# EXERCISE PROMPT:
From start to end, write out the following data exactly, apart from its images.

Web interface edit records
_ _ _ _

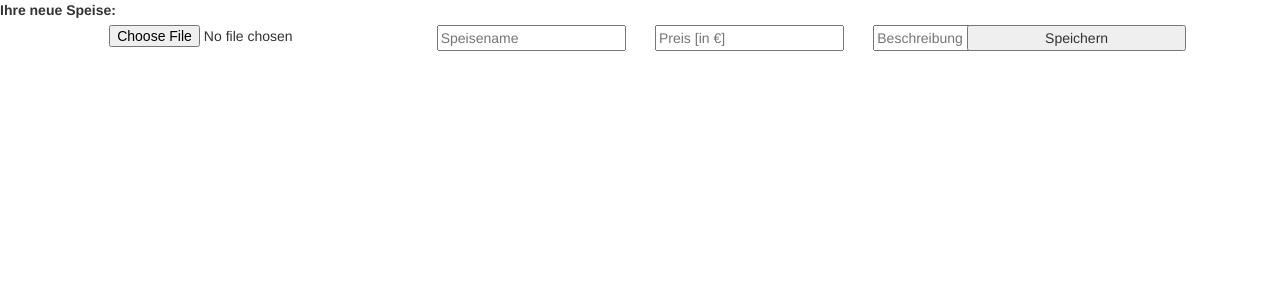
After one commit to Schlumpf1/DatenbankPraktikumv0.1, a Flask app: page /restaurant/newItem in a window 1280 px wide. The commit adds this page. Shown: the top 300 px of the page. Run offline with Flask 3, Linux system fonts and the light colour scheme; some libraries are stand-ins or nearby versions.

Commit message:
Neues Item Erstellen

```diff
--- a/app.py
+++ b/app.py
@@ -26,3 +26,19 @@ def restaurant():
 def delete_Item(itemId):
     zugreifer.removeItemFromSpeisekarte(itemId)
     return redirect("/restaurant")
+
+@app.route("/restaurant/newItem")
+def newItem():
+    return render_template('newItem.html')
+
+@app.route("/restaurant/newItem/safe", methods=['POST'])
+def newItem_safe():
+    restaurantId = int(1)
+    itemName = request.form['itemname']
+    itemPreis = request.form['itempreis']
+    itemBeschreibung = request.form['itembeschreibung']
+    itemBild = request.form['itembild']
+    print(itemBild)
+    speisekartenId = zugreifer.getSpeisekarte(restaurantId)
+    zugreifer.insertNewItem(speisekartenId,itemName,itemPreis,itemBeschreibung,itemBild)
+    return redirect("/restaurant")
--- /dev/null
+++ b/templates/newItem.html
@@ -0,0 +1,38 @@
+<!DOCTYPE html>
+<html>
+    <head>
+        <meta charset="utf-8"!>
+        <meta name="viewport" content="width=device-width, initial-scale=1">
+        <link rel="stylesheet" href="https://maxcdn.bootstrapcdn.com/bootstrap/3.4.1/css/bootstrap.min.css">
+        <script src="https://ajax.googleapis.com/ajax/libs/jquery/3.7.1/jquery.min.js"></script>
+        <script src="https://maxcdn.bootstrapcdn.com/bootstrap/3.4.1/js/bootstrap.min.js"></script>
+        <title>Speisekarte</title>
+    </head>
+    <body>
+        <label >
+            <b>Ihre neue Speise:</b>
+        </label>
+        <div class="row">
+            <form action="{{ url_for('newItem_safe')}}" method=post >
+                <div class="col-sm-1"></div>
+                <div class="col-sm-2">
+                    <input type="file" name="itembild" placeholder="Bild">
+                </div>
+                <div class="col-sm-1"></div>
+                <div class="col-sm-1">
+                    <input type="text" name="itemname" placeholder="Speisename">
+                </div>
+                <div class="col-sm-1"></div>
+                <div class="col-sm-1">
+                    <input type="number" name="itempreis" placeholder="Preis [in €]">
+                </div>
+                <div class="col-sm-1"></div>
+                <div class="col-sm-1">
+                    <input type="text" name="itembeschreibung" placeholder="Beschreibung">
+                </div>
+
+                <button class="col-sm-2" type="submit">Speichern</button>
+
+            </form>
+    </body>
+</html>
--- a/zugreifer.py
+++ b/zugreifer.py
@@ -172,7 +172,8 @@ def getItemsVonSpeisekarte(speisekartenId):
 def insertNewItem(speisekartenId,name,preis,beschreibung,bild):
     con = sqlite3.connect("Database.db")
     cur = con.cursor()
-    cur.execute("INSERT INTO items (speisekartenId,name,preis,beschreibung,bild) VALUES(?,?,?,?,?)",(speisekartenId,name,preis,beschreibung,bild))
+    cur.execute("""INSERT INTO items (speisekartenId,name,preis,beschreibung) VALUES(?,?,?,?)""",int(speisekartenId),str(name),str(preis),str(beschreibung))
+
     cur.close()
     con.commit()
     con.close()
```
Also changed, not shown: templates/speisekarte.html (+7 -4 lines), Database.db.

_ _ _ _

# ANSWER TO THIS PROBLEM:
After one commit to Schlumpf1/DatenbankPraktikumv0.1, a Flask app: page /restaurant/newItem in a window 1280 px wide. The commit adds this page. Shown: the top 300 px of the page. Run offline with Flask 3, Linux system fonts and the light colour scheme; some libraries are stand-ins or nearby versions.

Commit message:
Neues Item Erstellen

```diff
--- a/app.py
+++ b/app.py
@@ -26,3 +26,19 @@ def restaurant():
 def delete_Item(itemId):
     zugreifer.removeItemFromSpeisekarte(itemId)
     return redirect("/restaurant")
+
+@app.route("/restaurant/newItem")
+def newItem():
+    return render_template('newItem.html')
+
+@app.route("/restaurant/newItem/safe", methods=['POST'])
+def newItem_safe():
+    restaurantId = int(1)
+    itemName = request.form['itemname']
+    itemPreis = request.form['itempreis']
+    itemBeschreibung = request.form['itembeschreibung']
+    itemBild = request.form['itembild']
+    print(itemBild)
+    speisekartenId = zugreifer.getSpeisekarte(restaurantId)
+    zugreifer.insertNewItem(speisekartenId,itemName,itemPreis,itemBeschreibung,itemBild)
+    return redirect("/restaurant")
--- /dev/null
+++ b/templates/newItem.html
@@ -0,0 +1,38 @@
+<!DOCTYPE html>
+<html>
+    <head>
+        <meta charset="utf-8"!>
+        <meta name="viewport" content="width=device-width, initial-scale=1">
+        <link rel="stylesheet" href="https://maxcdn.bootstrapcdn.com/bootstrap/3.4.1/css/bootstrap.min.css">
+        <script src="https://ajax.googleapis.com/ajax/libs/jquery/3.7.1/jquery.min.js"></script>
+        <script src="https://maxcdn.bootstrapcdn.com/bootstrap/3.4.1/js/bootstrap.min.js"></script>
+        <title>Speisekarte</title>
+    </head>
+    <body>
+        <label >
+            <b>Ihre neue Speise:</b>
+        </label>
+        <div class="row">
+            <form action="{{ url_for('newItem_safe')}}" method=post >
+                <div class="col-sm-1"></div>
+                <div class="col-sm-2">
+                    <input type="file" name="itembild" placeholder="Bild">
+                </div>
+                <div class="col-sm-1"></div>
+                <div class="col-sm-1">
+                    <input type="text" name="itemname" placeholder="Speisename">
+                </div>
+                <div class="col-sm-1"></div>
+                <div class="col-sm-1">
+                    <input type="number" name="itempreis" placeholder="Preis [in €]">
+                </div>
+                <div class="col-sm-1"></div>
+                <div class="col-sm-1">
+                    <input type="text" name="itembeschreibung" placeholder="Beschreibung">
+                </div>
+
+                <button class="col-sm-2" type="submit">Speichern</button>
+
+            </form>
+    </body>
+</html>
--- a/zugreifer.py
+++ b/zugreifer.py
@@ -172,7 +172,8 @@ def getItemsVonSpeisekarte(speisekartenId):
 def insertNewItem(speisekartenId,name,preis,beschreibung,bild):
     con = sqlite3.connect("Database.db")
     cur = con.cursor()
-    cur.execute("INSERT INTO items (speisekartenId,name,preis,beschreibung,bild) VALUES(?,?,?,?,?)",(speisekartenId,name,preis,beschreibung,bild))
+    cur.execute("""INSERT INTO items (speisekartenId,name,preis,beschreibung) VALUES(?,?,?,?)""",int(speisekartenId),str(name),str(preis),str(beschreibung))
+
     cur.close()
     con.commit()
     con.close()
```
Also changed, not shown: templates/speisekarte.html (+7 -4 lines), Database.db.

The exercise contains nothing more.